About this task:
Each record below must be written out exactly as given.

== == ==

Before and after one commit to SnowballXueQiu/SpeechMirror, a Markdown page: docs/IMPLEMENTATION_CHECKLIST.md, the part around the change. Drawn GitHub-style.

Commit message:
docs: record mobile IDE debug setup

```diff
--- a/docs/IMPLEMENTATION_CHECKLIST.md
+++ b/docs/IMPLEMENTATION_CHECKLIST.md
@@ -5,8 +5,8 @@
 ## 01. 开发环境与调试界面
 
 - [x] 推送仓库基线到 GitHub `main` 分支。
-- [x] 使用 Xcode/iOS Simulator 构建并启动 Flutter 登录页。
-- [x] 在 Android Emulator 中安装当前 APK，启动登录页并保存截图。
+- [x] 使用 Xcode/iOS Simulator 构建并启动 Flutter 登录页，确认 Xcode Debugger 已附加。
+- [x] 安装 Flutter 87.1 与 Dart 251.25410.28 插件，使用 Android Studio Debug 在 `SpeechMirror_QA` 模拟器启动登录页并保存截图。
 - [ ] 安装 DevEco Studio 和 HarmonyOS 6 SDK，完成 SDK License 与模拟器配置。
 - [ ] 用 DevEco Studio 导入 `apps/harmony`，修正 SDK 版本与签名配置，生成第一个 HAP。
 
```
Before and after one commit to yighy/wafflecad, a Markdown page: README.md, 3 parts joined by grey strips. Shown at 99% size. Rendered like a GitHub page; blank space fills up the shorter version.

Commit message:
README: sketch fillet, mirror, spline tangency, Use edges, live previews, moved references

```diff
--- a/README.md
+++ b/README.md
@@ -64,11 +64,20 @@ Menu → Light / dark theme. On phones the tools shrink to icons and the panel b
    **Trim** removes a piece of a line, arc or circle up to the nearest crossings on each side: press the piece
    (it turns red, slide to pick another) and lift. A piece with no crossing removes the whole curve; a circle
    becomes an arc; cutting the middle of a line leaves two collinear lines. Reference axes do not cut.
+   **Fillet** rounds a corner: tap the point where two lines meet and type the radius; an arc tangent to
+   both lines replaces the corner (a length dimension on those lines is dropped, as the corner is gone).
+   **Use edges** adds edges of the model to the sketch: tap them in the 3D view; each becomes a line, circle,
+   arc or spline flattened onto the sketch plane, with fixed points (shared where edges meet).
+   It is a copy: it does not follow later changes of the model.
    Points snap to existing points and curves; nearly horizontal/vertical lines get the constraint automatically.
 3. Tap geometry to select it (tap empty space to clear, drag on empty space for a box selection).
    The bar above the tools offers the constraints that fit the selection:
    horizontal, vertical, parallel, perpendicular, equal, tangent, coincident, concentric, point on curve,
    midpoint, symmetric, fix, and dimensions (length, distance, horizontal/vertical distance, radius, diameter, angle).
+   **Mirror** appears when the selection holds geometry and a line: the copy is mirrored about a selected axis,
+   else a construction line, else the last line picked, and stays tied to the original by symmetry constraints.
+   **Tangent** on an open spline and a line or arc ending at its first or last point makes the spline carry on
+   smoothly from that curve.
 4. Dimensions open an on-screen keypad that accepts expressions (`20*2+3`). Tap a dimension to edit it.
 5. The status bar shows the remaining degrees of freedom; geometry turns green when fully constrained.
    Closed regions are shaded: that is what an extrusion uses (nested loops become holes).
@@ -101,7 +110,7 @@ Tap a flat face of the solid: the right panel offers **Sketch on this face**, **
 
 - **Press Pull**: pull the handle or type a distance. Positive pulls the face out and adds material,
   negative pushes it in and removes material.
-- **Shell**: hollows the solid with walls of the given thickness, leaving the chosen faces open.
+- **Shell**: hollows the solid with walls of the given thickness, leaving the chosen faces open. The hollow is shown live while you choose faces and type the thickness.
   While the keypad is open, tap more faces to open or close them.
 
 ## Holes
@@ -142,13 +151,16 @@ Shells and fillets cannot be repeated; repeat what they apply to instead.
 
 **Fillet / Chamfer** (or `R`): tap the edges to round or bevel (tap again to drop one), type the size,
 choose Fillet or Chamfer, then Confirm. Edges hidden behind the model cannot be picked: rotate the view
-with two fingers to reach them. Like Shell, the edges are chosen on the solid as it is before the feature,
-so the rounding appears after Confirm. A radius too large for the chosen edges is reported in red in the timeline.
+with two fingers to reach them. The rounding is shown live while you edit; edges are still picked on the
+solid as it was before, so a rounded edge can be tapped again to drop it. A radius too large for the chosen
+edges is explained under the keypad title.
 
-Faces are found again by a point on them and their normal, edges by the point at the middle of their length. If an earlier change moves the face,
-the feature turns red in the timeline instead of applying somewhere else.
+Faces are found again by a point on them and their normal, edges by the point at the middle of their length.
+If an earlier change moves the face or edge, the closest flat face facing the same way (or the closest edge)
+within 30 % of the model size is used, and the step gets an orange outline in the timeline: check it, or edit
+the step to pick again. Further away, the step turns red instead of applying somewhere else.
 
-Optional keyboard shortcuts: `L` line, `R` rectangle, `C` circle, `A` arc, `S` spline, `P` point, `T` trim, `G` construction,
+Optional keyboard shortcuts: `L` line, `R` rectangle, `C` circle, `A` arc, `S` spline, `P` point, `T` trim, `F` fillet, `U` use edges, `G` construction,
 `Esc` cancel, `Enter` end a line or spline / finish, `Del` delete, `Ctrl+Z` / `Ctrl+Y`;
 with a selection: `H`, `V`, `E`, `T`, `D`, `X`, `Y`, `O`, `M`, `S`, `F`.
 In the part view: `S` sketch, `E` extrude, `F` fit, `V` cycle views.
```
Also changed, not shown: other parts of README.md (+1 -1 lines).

== == ==

Exercise answer:
Before and after one commit to SnowballXueQiu/SpeechMirror, a Markdown page: docs/IMPLEMENTATION_CHECKLIST.md, the part around the change. Drawn GitHub-style.

Commit message:
docs: record mobile IDE debug setup

```diff
--- a/docs/IMPLEMENTATION_CHECKLIST.md
+++ b/docs/IMPLEMENTATION_CHECKLIST.md
@@ -5,8 +5,8 @@
 ## 01. 开发环境与调试界面
 
 - [x] 推送仓库基线到 GitHub `main` 分支。
-- [x] 使用 Xcode/iOS Simulator 构建并启动 Flutter 登录页。
-- [x] 在 Android Emulator 中安装当前 APK，启动登录页并保存截图。
+- [x] 使用 Xcode/iOS Simulator 构建并启动 Flutter 登录页，确认 Xcode Debugger 已附加。
+- [x] 安装 Flutter 87.1 与 Dart 251.25410.28 插件，使用 Android Studio Debug 在 `SpeechMirror_QA` 模拟器启动登录页并保存截图。
 - [ ] 安装 DevEco Studio 和 HarmonyOS 6 SDK，完成 SDK License 与模拟器配置。
 - [ ] 用 DevEco Studio 导入 `apps/harmony`，修正 SDK 版本与签名配置，生成第一个 HAP。
 
```
Before and after one commit to yighy/wafflecad, a Markdown page: README.md, 3 parts joined by grey strips. Shown at 99% size. Rendered like a GitHub page; blank space fills up the shorter version.

Commit message:
README: sketch fillet, mirror, spline tangency, Use edges, live previews, moved references

```diff
--- a/README.md
+++ b/README.md
@@ -64,11 +64,20 @@ Menu → Light / dark theme. On phones the tools shrink to icons and the panel b
    **Trim** removes a piece of a line, arc or circle up to the nearest crossings on each side: press the piece
    (it turns red, slide to pick another) and lift. A piece with no crossing removes the whole curve; a circle
    becomes an arc; cutting the middle of a line leaves two collinear lines. Reference axes do not cut.
+   **Fillet** rounds a corner: tap the point where two lines meet and type the radius; an arc tangent to
+   both lines replaces the corner (a length dimension on those lines is dropped, as the corner is gone).
+   **Use edges** adds edges of the model to the sketch: tap them in the 3D view; each becomes a line, circle,
+   arc or spline flattened onto the sketch plane, with fixed points (shared where edges meet).
+   It is a copy: it does not follow later changes of the model.
    Points snap to existing points and curves; nearly horizontal/vertical lines get the constraint automatically.
 3. Tap geometry to select it (tap empty space to clear, drag on empty space for a box selection).
    The bar above the tools offers the constraints that fit the selection:
    horizontal, vertical, parallel, perpendicular, equal, tangent, coincident, concentric, point on curve,
    midpoint, symmetric, fix, and dimensions (length, distance, horizontal/vertical distance, radius, diameter, angle).
+   **Mirror** appears when the selection holds geometry and a line: the copy is mirrored about a selected axis,
+   else a construction line, else the last line picked, and stays tied to the original by symmetry constraints.
+   **Tangent** on an open spline and a line or arc ending at its first or last point makes the spline carry on
+   smoothly from that curve.
 4. Dimensions open an on-screen keypad that accepts expressions (`20*2+3`). Tap a dimension to edit it.
 5. The status bar shows the remaining degrees of freedom; geometry turns green when fully constrained.
    Closed regions are shaded: that is what an extrusion uses (nested loops become holes).
@@ -101,7 +110,7 @@ Tap a flat face of the solid: the right panel offers **Sketch on this face**, **
 
 - **Press Pull**: pull the handle or type a distance. Positive pulls the face out and adds material,
   negative pushes it in and removes material.
-- **Shell**: hollows the solid with walls of the given thickness, leaving the chosen faces open.
+- **Shell**: hollows the solid with walls of the given thickness, leaving the chosen faces open. The hollow is shown live while you choose faces and type the thickness.
   While the keypad is open, tap more faces to open or close them.
 
 ## Holes
@@ -142,13 +151,16 @@ Shells and fillets cannot be repeated; repeat what they apply to instead.
 
 **Fillet / Chamfer** (or `R`): tap the edges to round or bevel (tap again to drop one), type the size,
 choose Fillet or Chamfer, then Confirm. Edges hidden behind the model cannot be picked: rotate the view
-with two fingers to reach them. Like Shell, the edges are chosen on the solid as it is before the feature,
-so the rounding appears after Confirm. A radius too large for the chosen edges is reported in red in the timeline.
+with two fingers to reach them. The rounding is shown live while you edit; edges are still picked on the
+solid as it was before, so a rounded edge can be tapped again to drop it. A radius too large for the chosen
+edges is explained under the keypad title.
 
-Faces are found again by a point on them and their normal, edges by the point at the middle of their length. If an earlier change moves the face,
-the feature turns red in the timeline instead of applying somewhere else.
+Faces are found again by a point on them and their normal, edges by the point at the middle of their length.
+If an earlier change moves the face or edge, the closest flat face facing the same way (or the closest edge)
+within 30 % of the model size is used, and the step gets an orange outline in the timeline: check it, or edit
+the step to pick again. Further away, the step turns red instead of applying somewhere else.
 
-Optional keyboard shortcuts: `L` line, `R` rectangle, `C` circle, `A` arc, `S` spline, `P` point, `T` trim, `G` construction,
+Optional keyboard shortcuts: `L` line, `R` rectangle, `C` circle, `A` arc, `S` spline, `P` point, `T` trim, `F` fillet, `U` use edges, `G` construction,
 `Esc` cancel, `Enter` end a line or spline / finish, `Del` delete, `Ctrl+Z` / `Ctrl+Y`;
 with a selection: `H`, `V`, `E`, `T`, `D`, `X`, `Y`, `O`, `M`, `S`, `F`.
 In the part view: `S` sketch, `E` extrude, `F` fit, `V` cycle views.
```
Also changed, not shown: other parts of README.md (+1 -1 lines).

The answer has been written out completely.